90% of people who kill themselves do not do so rationally. These are lives tragically wasted.
I assume that my brother‘s death was in that category, but we’ll never know.
Recently, medicine has had to grapple with the idea that some patients who wish to die may have no mental health problems whatsoever.
This realization overturns the traditional medical definition of suicidal ideation.
In the future, we will not shame those who wish to die, nor stigmatize those who killed themselves.
We will never know whether my brother was in so much irreconcilable mental pain that death was a rational and long-planned choice. Or, by contrast, whether it was impulsive, or possibly a normal, treatable phase of suffering that, like many young men, he could have worked through with love and help. We’ll never know because he never told anyone something was wrong, and left no clues as to what it was.
If my brother had had the right to take his life even after telling people he was sad and considering it, he would surely have been more likely to tell us. I am entirely confident that we would have been able to give that vibrant 20 year old better alternatives.
How many people would actually die by suicide if they always had the option to do so peacefully and with loving people at their side?
I know this topic is complex, and I am only speculating, but I believe the answer to that question is: Very few among those who still have the possibility of refinding a high quality of life.
On the other hand, for those like Avril Henry, whose story inspired this post (https://www.theguardian.com/news/2021/mar/09/the-last-days-of-avril-henry-right-to-die), nothing seems more natural than being able to die when old age has made life irreversibly unenjoyable.
That medical training and society more broadly have for so long prescribed that we keep hearts beating and lungs inhaling, in complete defiance of an individual’s stated wellbeing, is madness. What could be more alienating and disrespectful than to ignore someone’s suffering and rationally confident preference, and to subjugate these things to an external objective outcome?
Prioritising longevity over wellbeing mirrors our larger misdirections with respect to material outcomes in healthcare, and to production and consumption over subjective experience and social connections.
For these reasons, I say that giving human experience its proper priority means allowing dignity in death, and going all the way to take seriously the wishes of those whose only motivation for dying is existential pain.
To such people we should bring love and consideration and deep listening, and good options, not repression or isolation.
If you got here because you have suicidal thoughts, tell someone you love, or just someone (https://en.wikipedia.org/wiki/List_of_suicide_crisis_lines). Don’t be afraid.
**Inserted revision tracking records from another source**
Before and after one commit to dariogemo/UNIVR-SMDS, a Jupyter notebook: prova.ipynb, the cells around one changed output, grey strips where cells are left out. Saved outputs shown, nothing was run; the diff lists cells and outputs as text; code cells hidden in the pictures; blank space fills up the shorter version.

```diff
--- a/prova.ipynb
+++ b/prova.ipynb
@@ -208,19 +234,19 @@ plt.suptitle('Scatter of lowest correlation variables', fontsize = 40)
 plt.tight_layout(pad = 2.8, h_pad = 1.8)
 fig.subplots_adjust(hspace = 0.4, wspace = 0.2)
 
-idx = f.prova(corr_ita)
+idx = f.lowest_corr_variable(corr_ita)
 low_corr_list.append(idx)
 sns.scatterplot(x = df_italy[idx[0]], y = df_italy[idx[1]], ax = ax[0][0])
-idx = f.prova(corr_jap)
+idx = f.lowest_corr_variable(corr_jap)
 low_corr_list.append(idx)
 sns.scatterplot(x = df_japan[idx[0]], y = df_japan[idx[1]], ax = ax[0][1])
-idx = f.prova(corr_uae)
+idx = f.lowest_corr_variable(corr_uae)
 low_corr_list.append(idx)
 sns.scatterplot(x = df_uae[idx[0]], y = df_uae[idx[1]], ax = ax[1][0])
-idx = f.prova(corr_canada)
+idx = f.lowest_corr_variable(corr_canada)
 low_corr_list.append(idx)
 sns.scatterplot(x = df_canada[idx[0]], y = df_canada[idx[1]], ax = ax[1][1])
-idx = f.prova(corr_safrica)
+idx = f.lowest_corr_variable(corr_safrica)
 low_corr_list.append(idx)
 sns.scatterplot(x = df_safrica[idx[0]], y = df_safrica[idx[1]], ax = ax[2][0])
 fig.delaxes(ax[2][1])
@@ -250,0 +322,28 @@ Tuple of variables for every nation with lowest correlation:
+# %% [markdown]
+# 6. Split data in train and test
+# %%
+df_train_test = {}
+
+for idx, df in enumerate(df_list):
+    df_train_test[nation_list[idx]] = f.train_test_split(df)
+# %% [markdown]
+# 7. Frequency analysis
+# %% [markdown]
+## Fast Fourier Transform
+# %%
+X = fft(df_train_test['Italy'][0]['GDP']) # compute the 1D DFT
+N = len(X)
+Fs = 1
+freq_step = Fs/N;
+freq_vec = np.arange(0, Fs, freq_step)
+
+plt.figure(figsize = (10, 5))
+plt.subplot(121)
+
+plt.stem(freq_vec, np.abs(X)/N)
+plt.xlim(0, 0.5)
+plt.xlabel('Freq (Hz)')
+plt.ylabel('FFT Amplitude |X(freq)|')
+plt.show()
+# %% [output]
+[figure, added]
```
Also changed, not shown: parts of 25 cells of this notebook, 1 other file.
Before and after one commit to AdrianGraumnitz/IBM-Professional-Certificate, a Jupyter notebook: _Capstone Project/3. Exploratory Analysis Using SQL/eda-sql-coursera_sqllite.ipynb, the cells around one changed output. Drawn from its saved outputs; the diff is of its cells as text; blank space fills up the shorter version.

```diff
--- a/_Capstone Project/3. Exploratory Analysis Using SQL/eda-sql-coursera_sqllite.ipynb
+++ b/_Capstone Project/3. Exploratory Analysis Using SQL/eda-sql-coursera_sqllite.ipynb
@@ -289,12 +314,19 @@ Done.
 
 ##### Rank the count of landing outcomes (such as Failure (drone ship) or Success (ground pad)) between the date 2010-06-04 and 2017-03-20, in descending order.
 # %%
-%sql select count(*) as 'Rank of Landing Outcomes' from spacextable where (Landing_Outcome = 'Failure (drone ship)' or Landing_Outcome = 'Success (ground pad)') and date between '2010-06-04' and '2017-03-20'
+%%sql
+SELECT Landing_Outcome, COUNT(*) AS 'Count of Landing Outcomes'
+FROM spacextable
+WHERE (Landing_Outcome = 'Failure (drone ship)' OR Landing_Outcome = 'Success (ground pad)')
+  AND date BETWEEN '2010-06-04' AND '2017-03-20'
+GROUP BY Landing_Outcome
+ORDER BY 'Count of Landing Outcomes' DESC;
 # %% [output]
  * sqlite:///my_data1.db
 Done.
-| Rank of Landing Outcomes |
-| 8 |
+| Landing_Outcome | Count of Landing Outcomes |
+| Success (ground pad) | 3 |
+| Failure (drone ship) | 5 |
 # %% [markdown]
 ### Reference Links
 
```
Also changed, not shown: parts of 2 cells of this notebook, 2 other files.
There are so many others out there who have gone through a similar feeling, and now have more wisdom and experience about it than you do. Talk about it. Maybe you’re right! But probably you’re wrong.